Set against this are those who believe that culture is deliberate. To them, every word and thought must be carefully measured for fear of contributing to one repressive culture or another. In this particular case, that’s “rape culture,” and all of Penny Arcade’s bluster is nothing less than horrifying. This is the other story; the other version of events; the competing fiction. Those who believe in rape culture believe in a sort of semiotic butterfly effect, whereby constant mention of rape as a laudable act (“we raped the other team in LoL last night”) or as an item of humour desensitizes people and eventually contributes to the incidence of actual rapes.

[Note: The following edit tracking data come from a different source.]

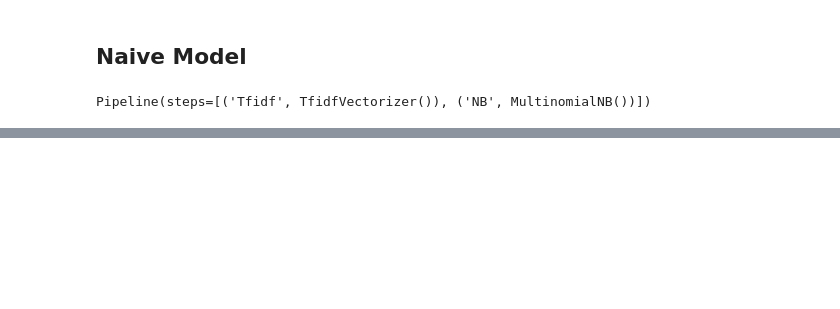
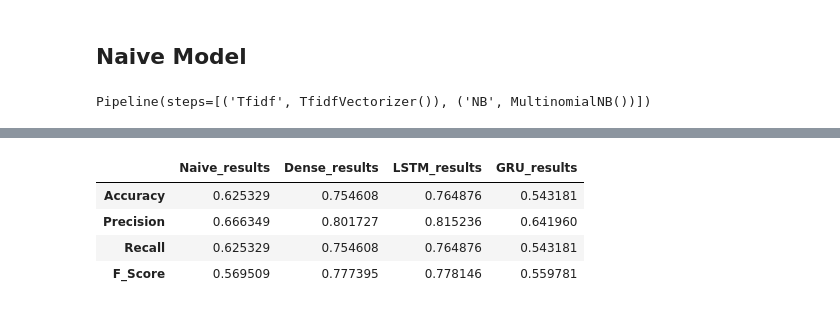
Before and after one commit to ahmad1jalal/Covid-Tweets-Classification, a Jupyter notebook: Covid-Tweets.ipynb, the cells around one changed output, grey strips where cells are left out. Cells and saved outputs as stored; diff of their text form; code cells hidden in the pictures; blank space fills up the shorter version.

```diff
--- a/Covid-Tweets.ipynb
+++ b/Covid-Tweets.ipynb
@@ -963,0 +950,15 @@ plot_model(history_3)
+# %%
+# compare the model results...
+model_results = pd.DataFrame({
+    "Naive_results" : model_0_results,
+    "Dense_results" : model_1_results,
+    "LSTM_results" : model_2_results,
+    "GRU_results" : model_3_results,
+})
+model_results
+# %% [output]
+|  | Naive_results | Dense_results | LSTM_results | GRU_results |
+| Accuracy | 0.625329 | 0.754608 | 0.764876 | 0.543181 |
+| Precision | 0.666349 | 0.801727 | 0.815236 | 0.641960 |
+| Recall | 0.625329 | 0.754608 | 0.764876 | 0.543181 |
+| F_Score | 0.569509 | 0.777395 | 0.778146 | 0.559781 |
```
Also changed, not shown: parts of 76 cells of this notebook.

It would be easy to call this difference one of liberalism vs. conservatism, but that would be false: the Dickwolves argument is a clash between one liberal paradigm (third-wave feminism) and another liberal paradigm (free speech)! To third-wave feminists, it is utterly shocking that someone would willingly choose to wear a Dickwolves shirt after the backlash. After all, even if others don’t agree with their way of looking at culture, it’s obvious they are horrified by it. Why would anyone willingly offend them?
“A moral panic is a public panic over an issue deemed to be a threat to, or shocking to, the sensibilities of ‘proper’ society… Where the moral panic involves a group whose members are conscious of their subordination, the denounced behavior may become a symbol of opposition and rebellion.” – RationalWiki

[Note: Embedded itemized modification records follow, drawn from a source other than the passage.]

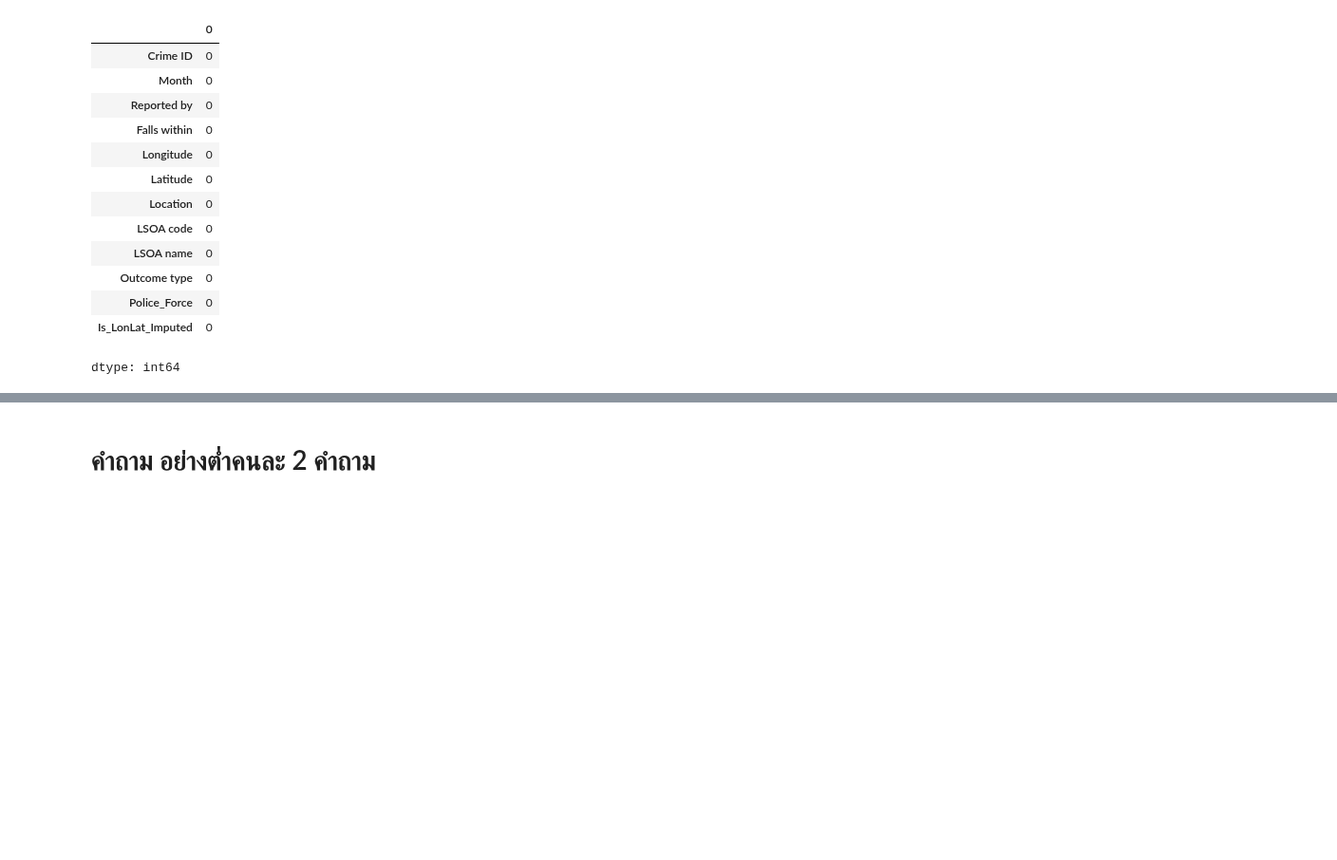
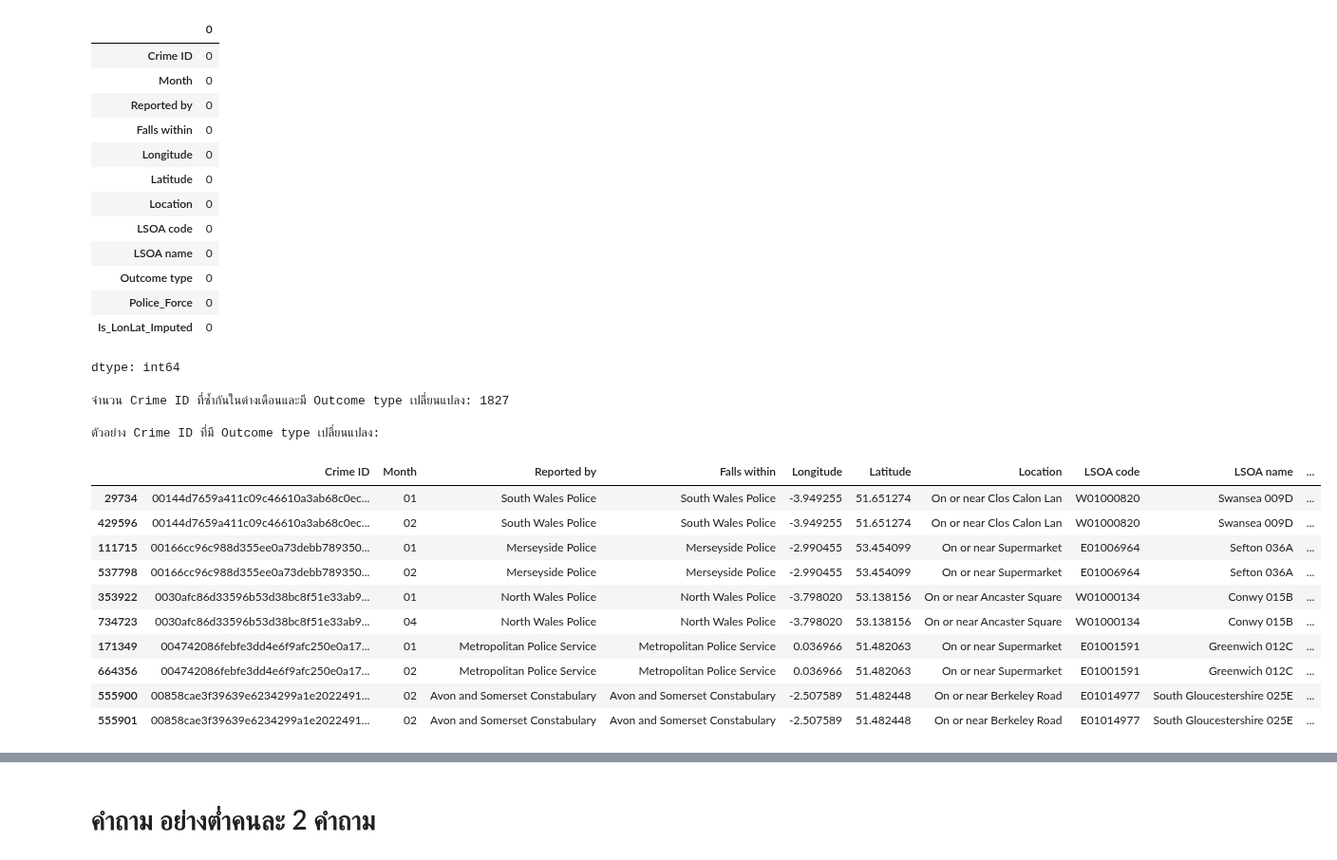
Before and after one commit to jangInw007/JENZY_Project, a Jupyter notebook: JENZY_is_perfect_project_Basicpro.ipynb, the cells around one changed output, grey strips where cells are left out. Shown at 95% size. Saved outputs shown, nothing was run; the diff lists cells and outputs as text; code cells hidden in the pictures; blank space fills up the shorter version.

```diff
--- a/JENZY_is_perfect_project_Basicpro.ipynb
+++ b/JENZY_is_perfect_project_Basicpro.ipynb
@@ -212,3 +200,38 @@ combined_outcomes_2025_all_months.isnull().sum()
 | Police_Force | 0 |
 | Is_LonLat_Imputed | 0 |
 dtype: int64
+# %%
+# กรองเฉพาะแถวที่มี Crime ID ซ้ำ
+duplicate_crime_rows = combined_outcomes_2025_all_months[combined_outcomes_2025_all_months['Crime ID'].duplicated(keep=False)].sort_values(by=['Crime ID', 'Month'])
+
+# ตรวจสอบว่า Outcome type มีการเปลี่ยนแปลงสำหรับแต่ละ Crime ID ที่ซ้ำกันหรือไม่
+# เราจะ Group by Crime ID และนับจำนวน Outcome type ที่ไม่ซ้ำกันในแต่ละกลุ่ม
+outcome_change_check = duplicate_crime_rows.groupby('Crime ID')['Outcome type'].nunique().reset_index(name='Unique_Outcome_Types')
+
+# กรองเฉพาะ Crime ID ที่มี Unique_Outcome_Types มากกว่า 1 (หมายถึง Outcome type เปลี่ยนแปลง)
+crime_ids_with_outcome_change = outcome_change_check[outcome_change_check['Unique_Outcome_Types'] > 1]['Crime ID']
+
+print(f"จำนวน Crime ID ที่ซ้ำกันในต่างเดือนและมี Outcome type เปลี่ยนแปลง: {len(crime_ids_with_outcome_change)}")
+
+# หากต้องการดูตัวอย่าง Crime ID ที่ Outcome type เปลี่ยนแปลง:
+if not crime_ids_with_outcome_change.empty:
+    print("\nตัวอย่าง Crime ID ที่มี Outcome type เปลี่ยนแปลง:")
+    # แสดงข้อมูลเต็มของ Crime ID เหล่านี้
+    display(duplicate_crime_rows[duplicate_crime_rows['Crime ID'].isin(crime_ids_with_outcome_change)].head(10))
+else:
+    print("\nไม่มี Crime ID ที่ซ้ำกันในต่างเดือนและมี Outcome type เปลี่ยนแปลง")
+# %% [output]
+จำนวน Crime ID ที่ซ้ำกันในต่างเดือนและมี Outcome type เปลี่ยนแปลง: 1827
+
+ตัวอย่าง Crime ID ที่มี Outcome type เปลี่ยนแปลง:
+|  | Crime ID | Month | Reported by | Falls within | Longitude | Latitude | Location | LSOA code | LSOA name | ... |
+| 29734 | 00144d7659a411c09c46610a3ab68c0ec... | 01 | South Wales Police | South Wales Police | -3.949255 | 51.651274 | On or near Clos Calon Lan | W01000820 | Swansea 009D | ... |
+| 429596 | 00144d7659a411c09c46610a3ab68c0ec... | 02 | South Wales Police | South Wales Police | -3.949255 | 51.651274 | On or near Clos Calon Lan | W01000820 | Swansea 009D | ... |
+| 111715 | 00166cc96c988d355ee0a73debb789350... | 01 | Merseyside Police | Merseyside Police | -2.990455 | 53.454099 | On or near Supermarket | E01006964 | Sefton 036A | ... |
+| 537798 | 00166cc96c988d355ee0a73debb789350... | 02 | Merseyside Police | Merseyside Police | -2.990455 | 53.454099 | On or near Supermarket | E01006964 | Sefton 036A | ... |
+| 353922 | 0030afc86d33596b53d38bc8f51e33ab9... | 01 | North Wales Police | North Wales Police | -3.798020 | 53.138156 | On or near Ancaster Square | W01000134 | Conwy 015B | ... |
+| 734723 | 0030afc86d33596b53d38bc8f51e33ab9... | 04 | North Wales Police | North Wales Police | -3.798020 | 53.138156 | On or near Ancaster Square | W01000134 | Conwy 015B | ... |
+| 171349 | 004742086febfe3dd4e6f9afc250e0a17... | 01 | Metropolitan Police Service | Metropolitan Police Service | 0.036966 | 51.482063 | On or near Supermarket | E01001591 | Greenwich 012C | ... |
+| 664356 | 004742086febfe3dd4e6f9afc250e0a17... | 02 | Metropolitan Police Service | Metropolitan Police Service | 0.036966 | 51.482063 | On or near Supermarket | E01001591 | Greenwich 012C | ... |
+| 555900 | 00858cae3f39639e6234299a1e2022491... | 02 | Avon and Somerset Constabulary | Avon and Somerset Constabulary | -2.507589 | 51.482448 | On or near Berkeley Road | E01014977 | South Gloucestershire 025E | ... |
+| 555901 | 00858cae3f39639e6234299a1e2022491... | 02 | Avon and Somerset Constabulary | Avon and Somerset Constabulary | -2.507589 | 51.482448 | On or near Berkeley Road | E01014977 | South Gloucestershire 025E | ... |
```
Also changed, not shown: parts of 104 cells of this notebook.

It has to be noted that third-wave feminists do not form a majority consensus in society at large; only in educational institutions and on the Internet – where liberalism holds sway – are they taste-makers. “Rebellion” against any standards they impose may therefore also be understood as a clash between online and offline standards.
Of course, moral panic in the abstract is regularly derided in the gaming community, because of its associations with video game censors like Jack Thompson. Penny Arcade itself publicly feuded with the now-disbarred lawyer in 2005. Perhaps this illustrates a valuable lesson about how people apply ideals. People get that moral panic is absurd when applied to something they instinctively find harmless or positive like gaming, but change the bugbear to something like hurtful speech, and suddenly they’re all in. After all, stereotypical video game nerds and anime otaku have a long and storied history of being verbally abused.

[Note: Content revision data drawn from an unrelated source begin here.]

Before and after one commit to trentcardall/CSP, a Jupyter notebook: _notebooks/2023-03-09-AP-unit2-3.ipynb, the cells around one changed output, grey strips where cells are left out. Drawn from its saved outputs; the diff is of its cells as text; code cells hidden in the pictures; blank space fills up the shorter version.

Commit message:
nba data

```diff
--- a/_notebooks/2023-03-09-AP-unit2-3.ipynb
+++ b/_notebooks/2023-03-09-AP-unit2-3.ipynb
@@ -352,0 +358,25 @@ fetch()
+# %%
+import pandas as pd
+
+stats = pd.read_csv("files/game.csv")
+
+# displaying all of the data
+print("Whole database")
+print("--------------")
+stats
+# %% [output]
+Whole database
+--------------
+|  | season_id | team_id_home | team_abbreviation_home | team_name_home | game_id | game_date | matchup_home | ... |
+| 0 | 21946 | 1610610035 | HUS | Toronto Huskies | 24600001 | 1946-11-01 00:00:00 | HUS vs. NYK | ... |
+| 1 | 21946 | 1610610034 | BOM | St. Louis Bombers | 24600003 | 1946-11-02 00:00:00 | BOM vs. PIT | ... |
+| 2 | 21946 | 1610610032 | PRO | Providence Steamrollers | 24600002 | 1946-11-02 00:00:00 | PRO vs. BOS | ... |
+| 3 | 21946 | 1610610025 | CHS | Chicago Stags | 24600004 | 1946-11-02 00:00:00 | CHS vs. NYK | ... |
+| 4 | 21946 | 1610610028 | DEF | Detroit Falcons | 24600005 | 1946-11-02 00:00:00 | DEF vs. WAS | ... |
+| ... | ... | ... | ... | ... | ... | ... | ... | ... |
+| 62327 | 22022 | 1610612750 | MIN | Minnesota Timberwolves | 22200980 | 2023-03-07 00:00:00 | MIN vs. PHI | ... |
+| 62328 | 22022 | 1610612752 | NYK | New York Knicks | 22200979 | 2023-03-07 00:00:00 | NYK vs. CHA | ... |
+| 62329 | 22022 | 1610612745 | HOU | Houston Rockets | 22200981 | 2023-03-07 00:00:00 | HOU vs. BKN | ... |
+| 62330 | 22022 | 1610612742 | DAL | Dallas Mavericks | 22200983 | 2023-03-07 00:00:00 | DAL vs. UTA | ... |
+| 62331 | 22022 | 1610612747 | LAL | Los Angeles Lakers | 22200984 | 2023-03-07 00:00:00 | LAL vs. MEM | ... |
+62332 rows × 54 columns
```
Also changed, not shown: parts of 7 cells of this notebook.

Will Penny Arcade spawn more controversies in the future?
“With me not being able to keep my mouth shut – I’m trying very hard to be better about that . . . When and where it’s OK to say the things that I think. When I do things or say things that hurt not just me but fourteen other people who rely on Penny Arcade for their livelihood, when I say something dumb to make somebody mad . . . that I can see happening again. I hope it doesn’t, but I know who I am.” – Gabe
There you have it. It looks like it will happen again, and they are aware of it to the point of being fatalistic. While Gabe and Tycho are incredibly crass and offensive, perhaps we can at least say that they are also incredibly honest about who they really are. Time will tell whether they are remembered as hatemongers, advocates of free speech, or guys making dumb jokes.